*What you need to do:* Check each line of the data, and copy those where "remoteCollectorStreamId" appears.

** Opening Given entries block **

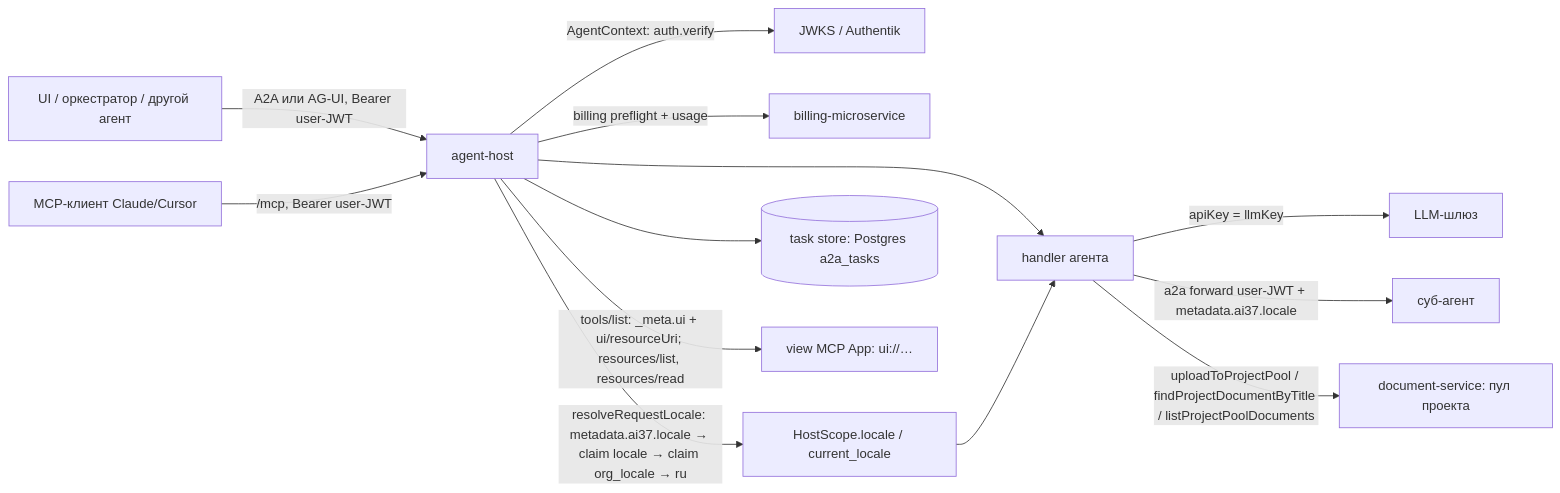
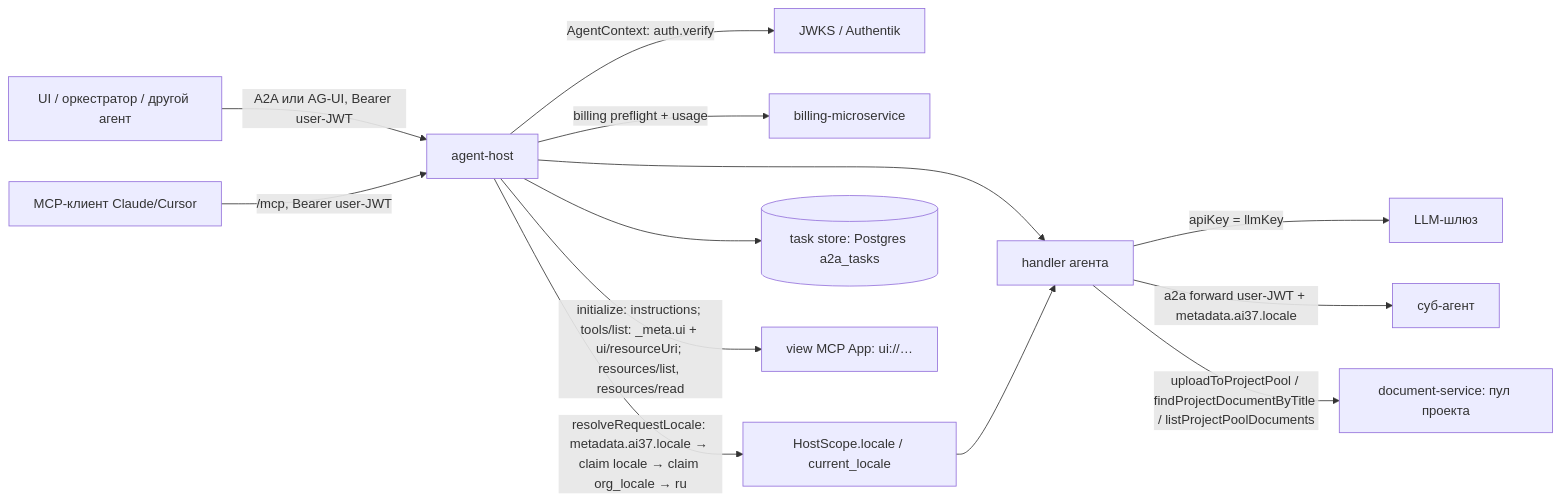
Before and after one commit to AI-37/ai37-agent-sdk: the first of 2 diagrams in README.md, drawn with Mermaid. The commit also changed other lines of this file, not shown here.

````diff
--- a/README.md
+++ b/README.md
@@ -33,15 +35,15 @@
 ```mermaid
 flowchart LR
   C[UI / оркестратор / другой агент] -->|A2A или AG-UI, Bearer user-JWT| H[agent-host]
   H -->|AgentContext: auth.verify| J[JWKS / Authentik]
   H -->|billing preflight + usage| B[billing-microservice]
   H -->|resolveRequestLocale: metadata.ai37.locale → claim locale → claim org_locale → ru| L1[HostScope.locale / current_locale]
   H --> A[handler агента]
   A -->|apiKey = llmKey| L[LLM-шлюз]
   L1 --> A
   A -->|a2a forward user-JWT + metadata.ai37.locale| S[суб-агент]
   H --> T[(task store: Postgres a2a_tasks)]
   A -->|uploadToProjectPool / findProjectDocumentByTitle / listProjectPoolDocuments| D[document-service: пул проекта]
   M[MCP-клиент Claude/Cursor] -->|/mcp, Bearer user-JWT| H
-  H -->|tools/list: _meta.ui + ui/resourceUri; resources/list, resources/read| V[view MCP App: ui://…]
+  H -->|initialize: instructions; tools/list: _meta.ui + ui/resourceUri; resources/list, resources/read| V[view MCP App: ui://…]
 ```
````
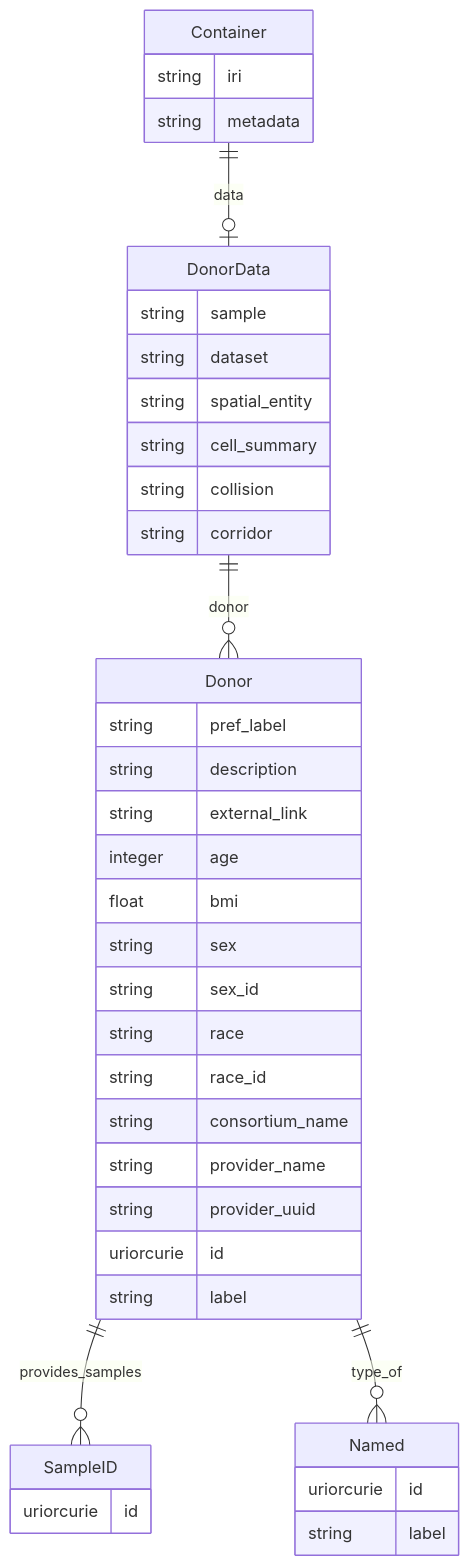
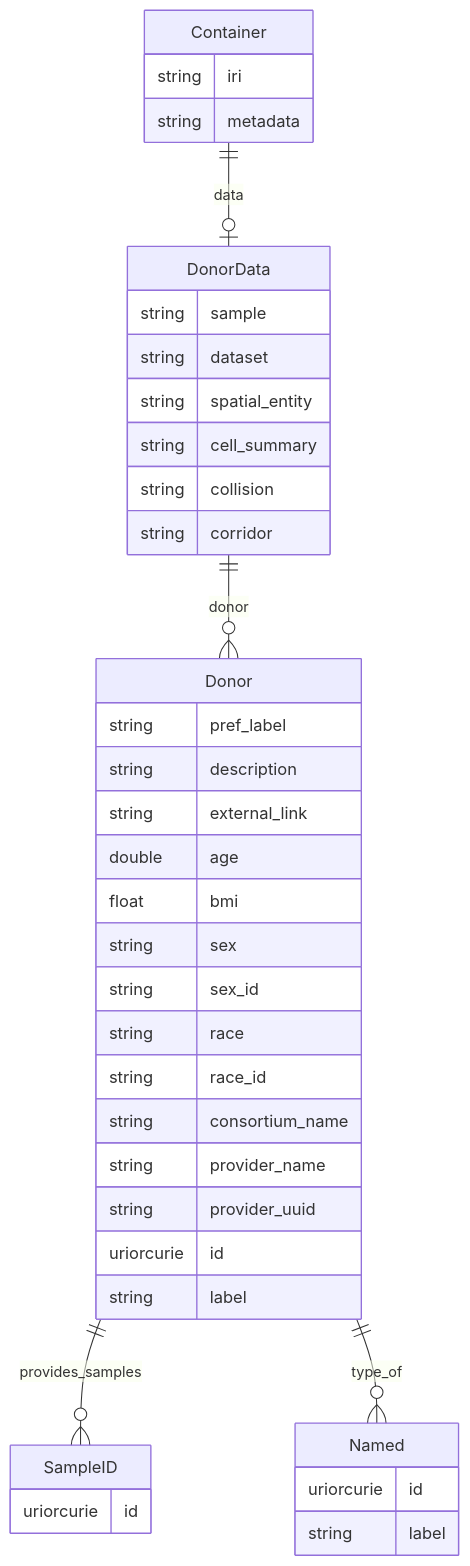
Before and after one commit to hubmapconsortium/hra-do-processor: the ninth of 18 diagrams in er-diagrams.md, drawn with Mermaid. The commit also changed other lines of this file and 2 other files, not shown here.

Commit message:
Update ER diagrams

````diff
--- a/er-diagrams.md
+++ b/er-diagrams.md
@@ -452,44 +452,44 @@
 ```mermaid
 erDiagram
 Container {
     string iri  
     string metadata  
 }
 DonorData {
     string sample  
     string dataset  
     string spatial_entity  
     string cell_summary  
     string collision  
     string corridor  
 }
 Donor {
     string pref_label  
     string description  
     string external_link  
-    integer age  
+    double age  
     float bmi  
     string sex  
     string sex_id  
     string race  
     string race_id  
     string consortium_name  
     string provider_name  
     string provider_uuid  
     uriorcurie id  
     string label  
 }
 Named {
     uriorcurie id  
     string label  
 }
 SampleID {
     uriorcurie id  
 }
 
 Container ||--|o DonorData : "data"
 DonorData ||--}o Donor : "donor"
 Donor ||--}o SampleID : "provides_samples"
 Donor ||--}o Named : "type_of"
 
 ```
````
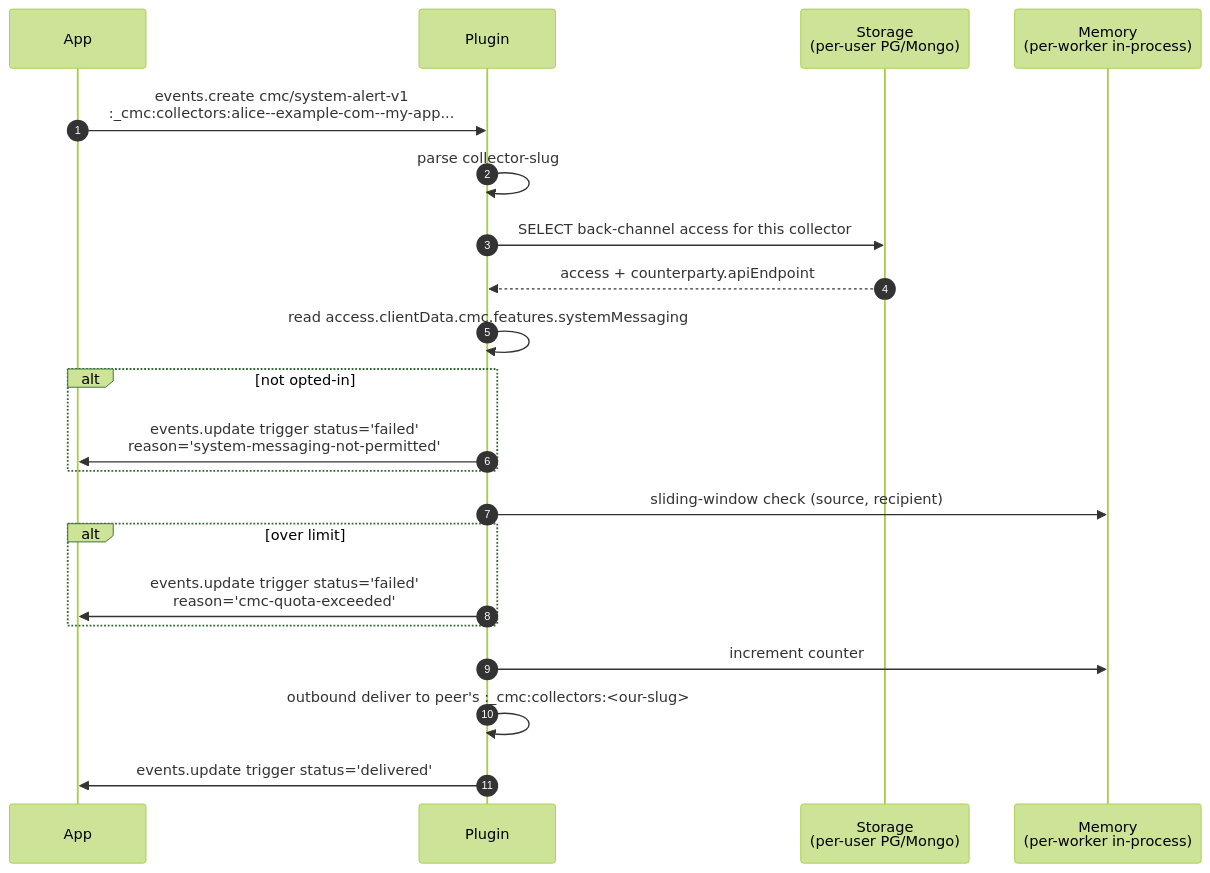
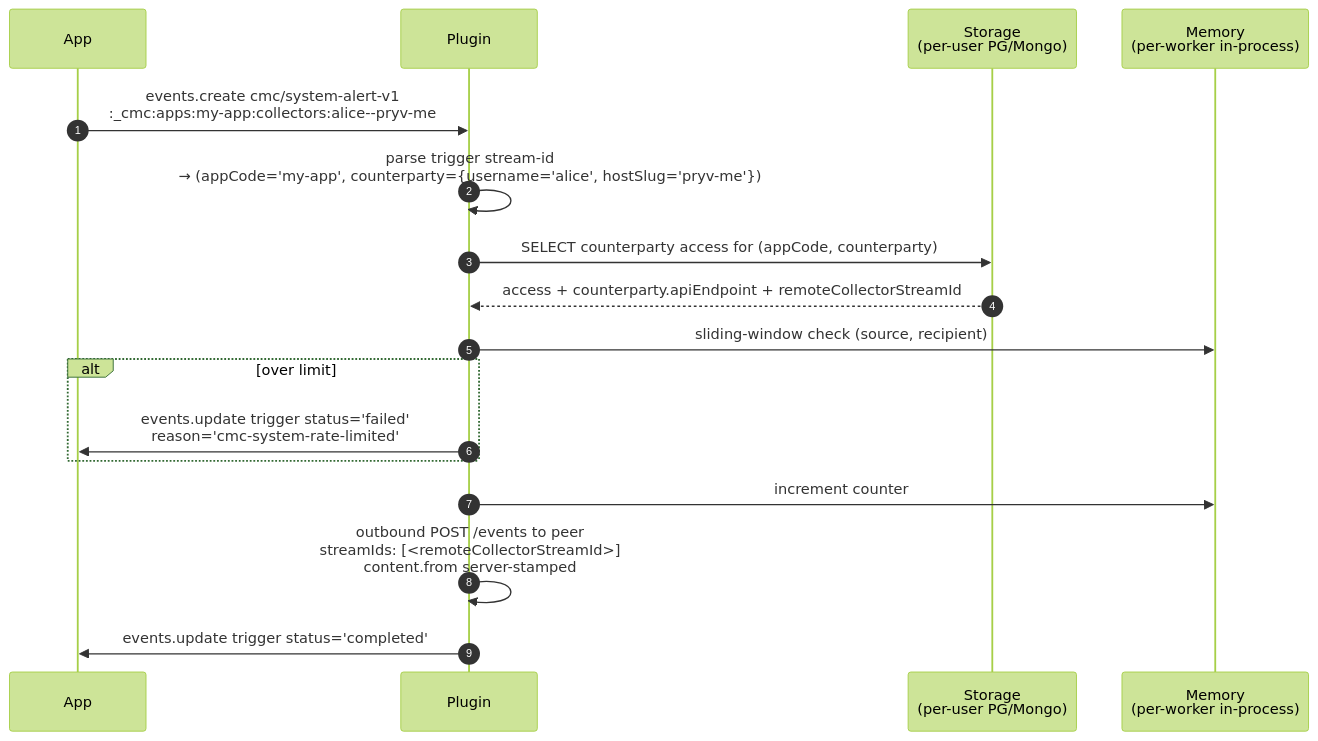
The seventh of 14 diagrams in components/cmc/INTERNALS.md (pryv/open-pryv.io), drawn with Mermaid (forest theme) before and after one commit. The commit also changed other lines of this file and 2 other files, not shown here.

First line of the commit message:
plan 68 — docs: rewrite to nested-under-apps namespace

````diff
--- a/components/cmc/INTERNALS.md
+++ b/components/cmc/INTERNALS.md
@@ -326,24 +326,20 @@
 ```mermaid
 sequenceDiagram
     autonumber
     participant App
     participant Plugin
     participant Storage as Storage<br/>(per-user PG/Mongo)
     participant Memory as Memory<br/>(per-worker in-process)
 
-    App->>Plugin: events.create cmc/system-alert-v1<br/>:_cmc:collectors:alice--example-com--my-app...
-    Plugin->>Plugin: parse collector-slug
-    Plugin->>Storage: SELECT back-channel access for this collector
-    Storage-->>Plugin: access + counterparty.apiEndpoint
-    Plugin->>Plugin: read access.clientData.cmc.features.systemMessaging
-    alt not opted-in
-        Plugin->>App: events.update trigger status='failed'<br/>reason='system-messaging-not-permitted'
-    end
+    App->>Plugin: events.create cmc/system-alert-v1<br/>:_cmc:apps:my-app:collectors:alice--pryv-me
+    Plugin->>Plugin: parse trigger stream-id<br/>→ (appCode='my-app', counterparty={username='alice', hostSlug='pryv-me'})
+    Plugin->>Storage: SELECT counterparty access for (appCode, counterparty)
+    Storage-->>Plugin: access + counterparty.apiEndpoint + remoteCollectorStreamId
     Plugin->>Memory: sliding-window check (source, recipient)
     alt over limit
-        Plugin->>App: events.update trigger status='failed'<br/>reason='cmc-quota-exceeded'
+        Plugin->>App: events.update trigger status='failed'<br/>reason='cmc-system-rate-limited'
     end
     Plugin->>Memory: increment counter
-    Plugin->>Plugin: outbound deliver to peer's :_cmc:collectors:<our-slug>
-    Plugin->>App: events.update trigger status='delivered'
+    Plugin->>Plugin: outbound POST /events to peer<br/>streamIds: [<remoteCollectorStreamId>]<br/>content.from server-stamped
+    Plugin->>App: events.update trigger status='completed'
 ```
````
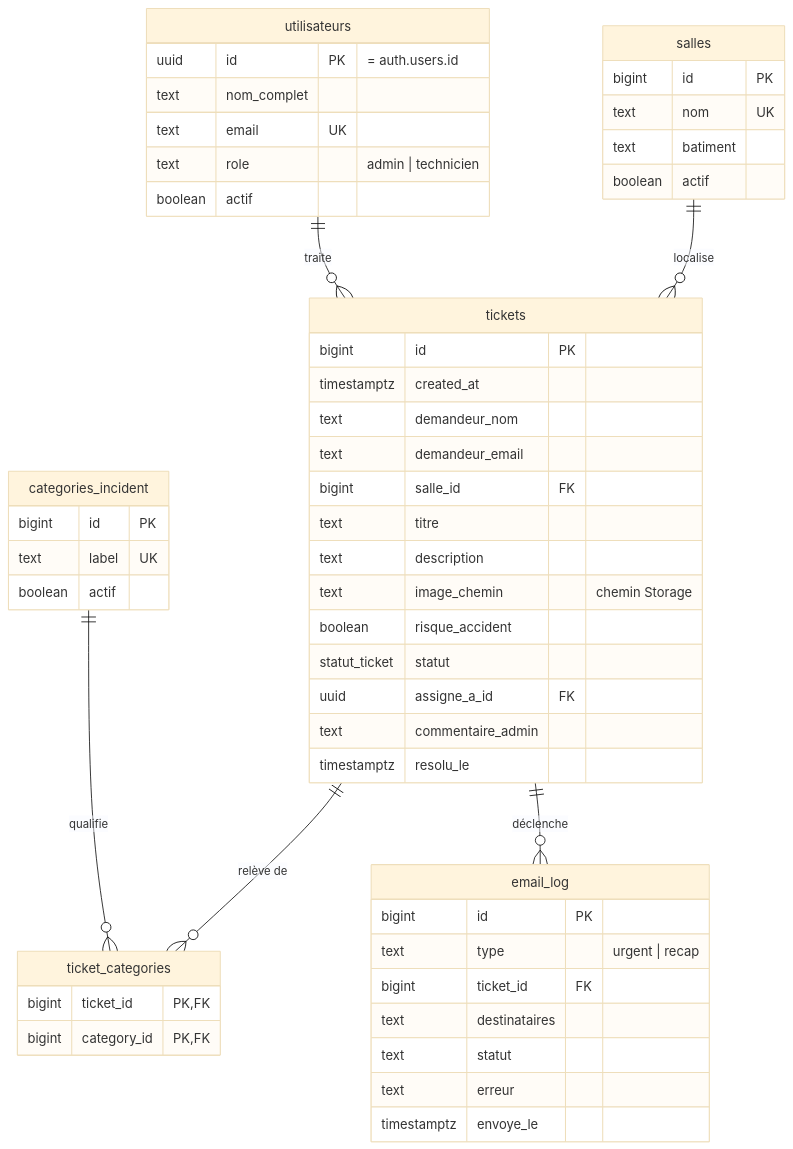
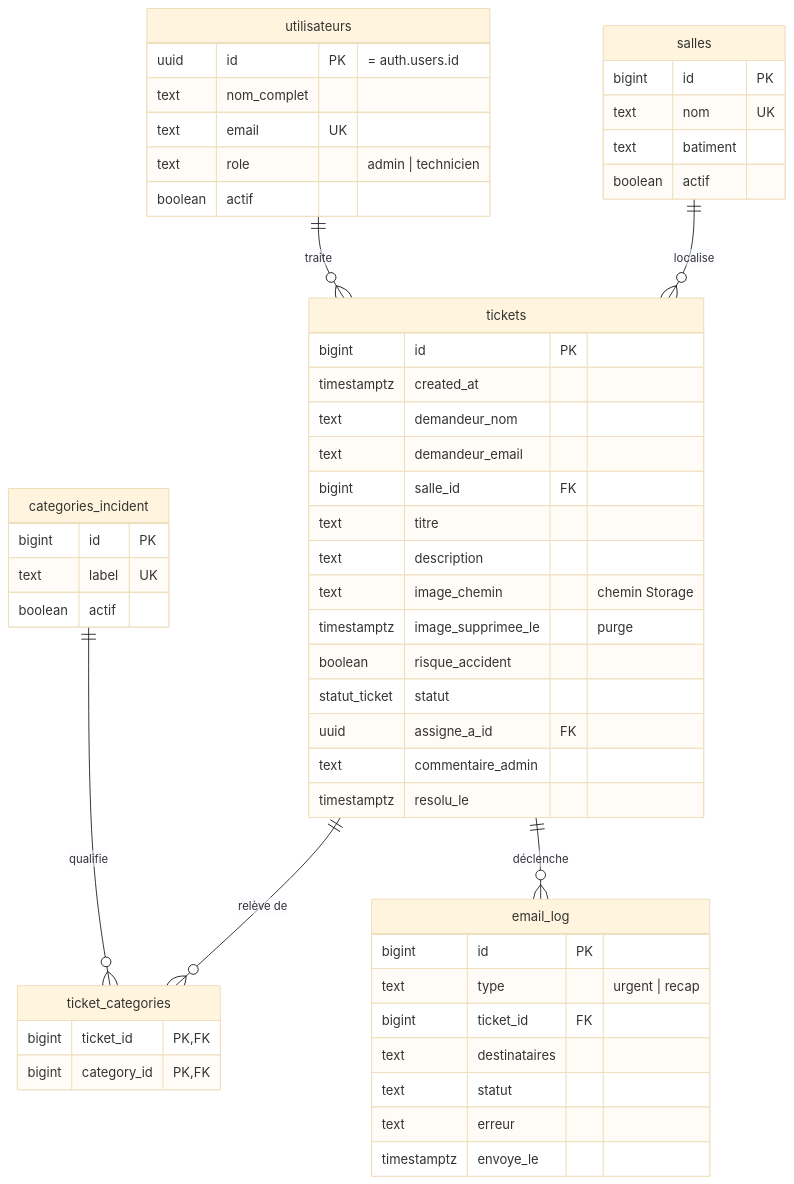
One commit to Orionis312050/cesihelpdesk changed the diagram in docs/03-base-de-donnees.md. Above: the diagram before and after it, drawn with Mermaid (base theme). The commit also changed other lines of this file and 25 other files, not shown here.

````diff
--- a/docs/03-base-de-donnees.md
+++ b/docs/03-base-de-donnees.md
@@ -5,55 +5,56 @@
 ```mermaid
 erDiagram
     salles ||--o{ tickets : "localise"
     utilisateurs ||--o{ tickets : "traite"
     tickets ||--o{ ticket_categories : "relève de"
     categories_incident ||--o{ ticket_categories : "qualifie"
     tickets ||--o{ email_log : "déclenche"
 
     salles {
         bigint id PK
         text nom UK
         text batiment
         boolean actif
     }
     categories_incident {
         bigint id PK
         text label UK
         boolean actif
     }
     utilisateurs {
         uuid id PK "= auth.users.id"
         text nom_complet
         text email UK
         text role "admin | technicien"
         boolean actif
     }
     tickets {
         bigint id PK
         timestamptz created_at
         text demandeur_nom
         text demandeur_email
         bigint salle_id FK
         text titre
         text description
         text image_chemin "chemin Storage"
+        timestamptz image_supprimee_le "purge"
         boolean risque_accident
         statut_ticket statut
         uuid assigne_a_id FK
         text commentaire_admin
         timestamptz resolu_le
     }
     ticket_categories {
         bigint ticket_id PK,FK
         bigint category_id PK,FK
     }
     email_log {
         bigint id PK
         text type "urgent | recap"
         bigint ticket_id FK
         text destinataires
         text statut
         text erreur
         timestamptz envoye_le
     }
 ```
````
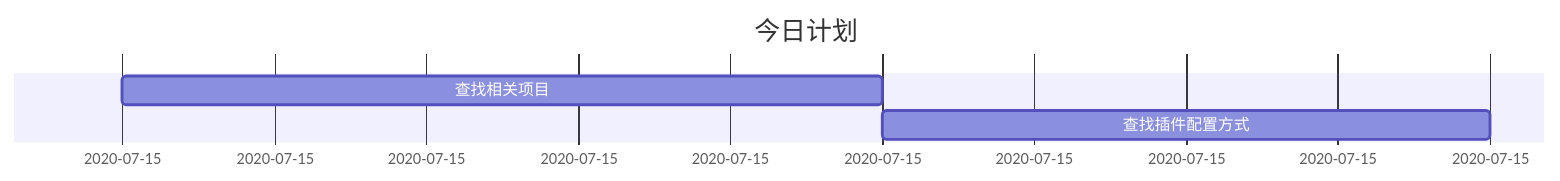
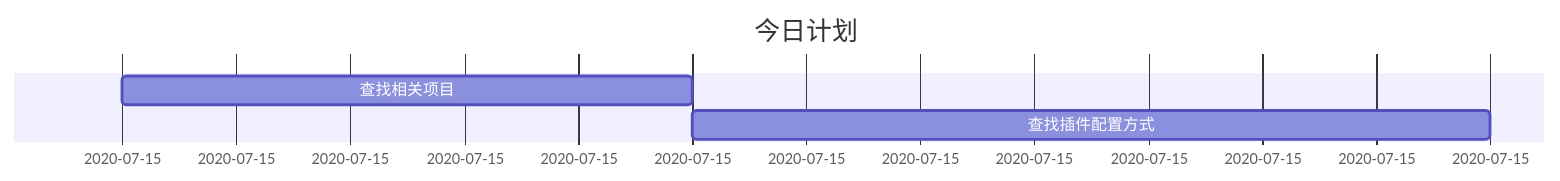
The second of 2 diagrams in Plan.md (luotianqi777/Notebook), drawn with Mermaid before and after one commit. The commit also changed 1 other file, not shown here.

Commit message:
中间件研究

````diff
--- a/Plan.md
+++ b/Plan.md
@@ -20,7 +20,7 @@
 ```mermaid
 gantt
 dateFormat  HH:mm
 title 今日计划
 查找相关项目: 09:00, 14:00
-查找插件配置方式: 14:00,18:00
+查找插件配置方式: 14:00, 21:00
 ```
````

** Closing Given entries block **

*Solution to the problem:*
+    Storage-->>Plugin: access + counterparty.apiEndpoint + remoteCollectorStreamId
+    Plugin->>Plugin: outbound POST /events to peer<br/>streamIds: [<remoteCollectorStreamId>]<br/>content.from server-stamped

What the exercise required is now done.